◆ **Activity**: Copy every entry word for word, but skip the pictures.

(Input records Opens)

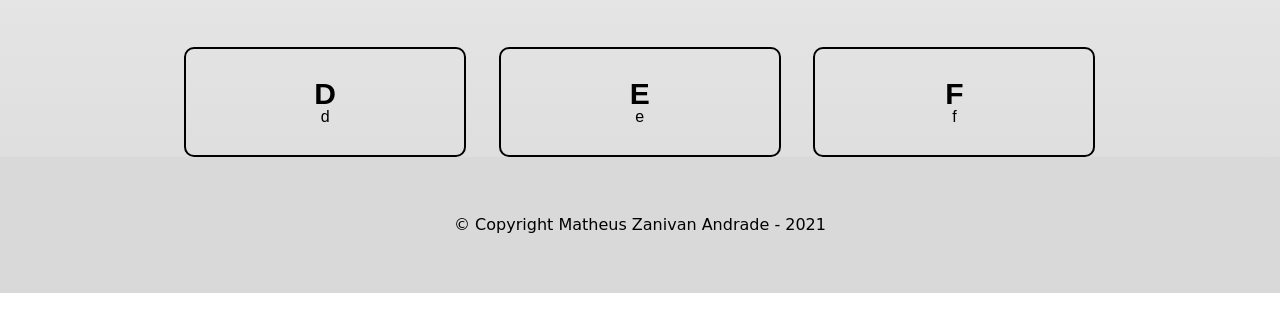
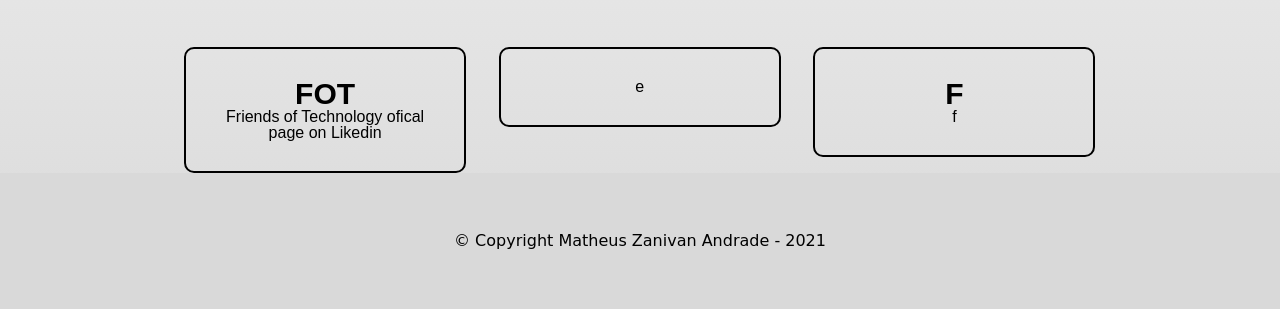
Before and after one commit to MatheusZanivan/personalWebSite, a plain HTML site: page index.html in a window 1280 px wide. Shown: the part 681-990 px from the top of the page. Drawn offline with Linux system fonts and the light colour scheme; a web font is replaced by a local one.

Commit message:
bug fixeds

```diff
--- a/index.html
+++ b/index.html
@@ -47,29 +47,33 @@
                                 </div>
                             </div>
                     </li>
-                    <a href="https://www.linkedin.com/in/matheuszanivan/" target="_blank">
                         <li>
-                            <h2>Linkedin</h2>
-                            <p>My linkedin professional profile that you can find all off my achiviments and my projects posts</p>
+                            <a href="https://www.linkedin.com/in/matheuszanivan/" target="_blank">
+                                <h2>Linkedin</h2>
+                                <p>My linkedin professional profile that you can find all off my achiviments and my projects posts</p>
+                            </a>
                         </li>
-                    </a>
-                    <a href="https://github.com/MatheusZanivan" target="_blank">
                         <li>
+                            <a href="https://github.com/MatheusZanivan" target="_blank">
                             <h2>github</h2>
                             <p>This is my github profile, Have Fun!</p>
+                            </a>
                         </li>
-                    </a>
                 </ul>
             </div>
             <div class="links2">
                 <ul>
                     <li>
-                        <h2>d</h2>
-                        <p>d</p>
+                        <a href="https://www.linkedin.com/company/74729356/">
+                            <h2>FOT</h2>
+                            <p>Friends of Technology ofical page on Likedin</p>
+                        </a>
                     </li>
                     <li>
-                        <h2>e</h2>
-                        <p>e</p>
+                        <a href="">
+                            <h2></h2>
+                            <p>e</p>
+                        </a>
                     </li>
                     <li>
                         <h2>f</h2>
--- a/style.css
+++ b/style.css
@@ -128,6 +128,11 @@ main{
     color: black;
 }
 
+.links2 li a{
+    text-align: center;
+    text-decoration: none;
+}
+
 footer{
     text-align: center;
 	background: #d9d9d9;
```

(Input records Closes)

◆ **Output for this task**:
Before and after one commit to MatheusZanivan/personalWebSite, a plain HTML site: page index.html in a window 1280 px wide. Shown: the part 681-990 px from the top of the page. Drawn offline with Linux system fonts and the light colour scheme; a web font is replaced by a local one.

Commit message:
bug fixeds

```diff
--- a/index.html
+++ b/index.html
@@ -47,29 +47,33 @@
                                 </div>
                             </div>
                     </li>
-                    <a href="https://www.linkedin.com/in/matheuszanivan/" target="_blank">
                         <li>
-                            <h2>Linkedin</h2>
-                            <p>My linkedin professional profile that you can find all off my achiviments and my projects posts</p>
+                            <a href="https://www.linkedin.com/in/matheuszanivan/" target="_blank">
+                                <h2>Linkedin</h2>
+                                <p>My linkedin professional profile that you can find all off my achiviments and my projects posts</p>
+                            </a>
                         </li>
-                    </a>
-                    <a href="https://github.com/MatheusZanivan" target="_blank">
                         <li>
+                            <a href="https://github.com/MatheusZanivan" target="_blank">
                             <h2>github</h2>
                             <p>This is my github profile, Have Fun!</p>
+                            </a>
                         </li>
-                    </a>
                 </ul>
             </div>
             <div class="links2">
                 <ul>
                     <li>
-                        <h2>d</h2>
-                        <p>d</p>
+                        <a href="https://www.linkedin.com/company/74729356/">
+                            <h2>FOT</h2>
+                            <p>Friends of Technology ofical page on Likedin</p>
+                        </a>
                     </li>
                     <li>
-                        <h2>e</h2>
-                        <p>e</p>
+                        <a href="">
+                            <h2></h2>
+                            <p>e</p>
+                        </a>
                     </li>
                     <li>
                         <h2>f</h2>
--- a/style.css
+++ b/style.css
@@ -128,6 +128,11 @@ main{
     color: black;
 }
 
+.links2 li a{
+    text-align: center;
+    text-decoration: none;
+}
+
 footer{
     text-align: center;
 	background: #d9d9d9;
```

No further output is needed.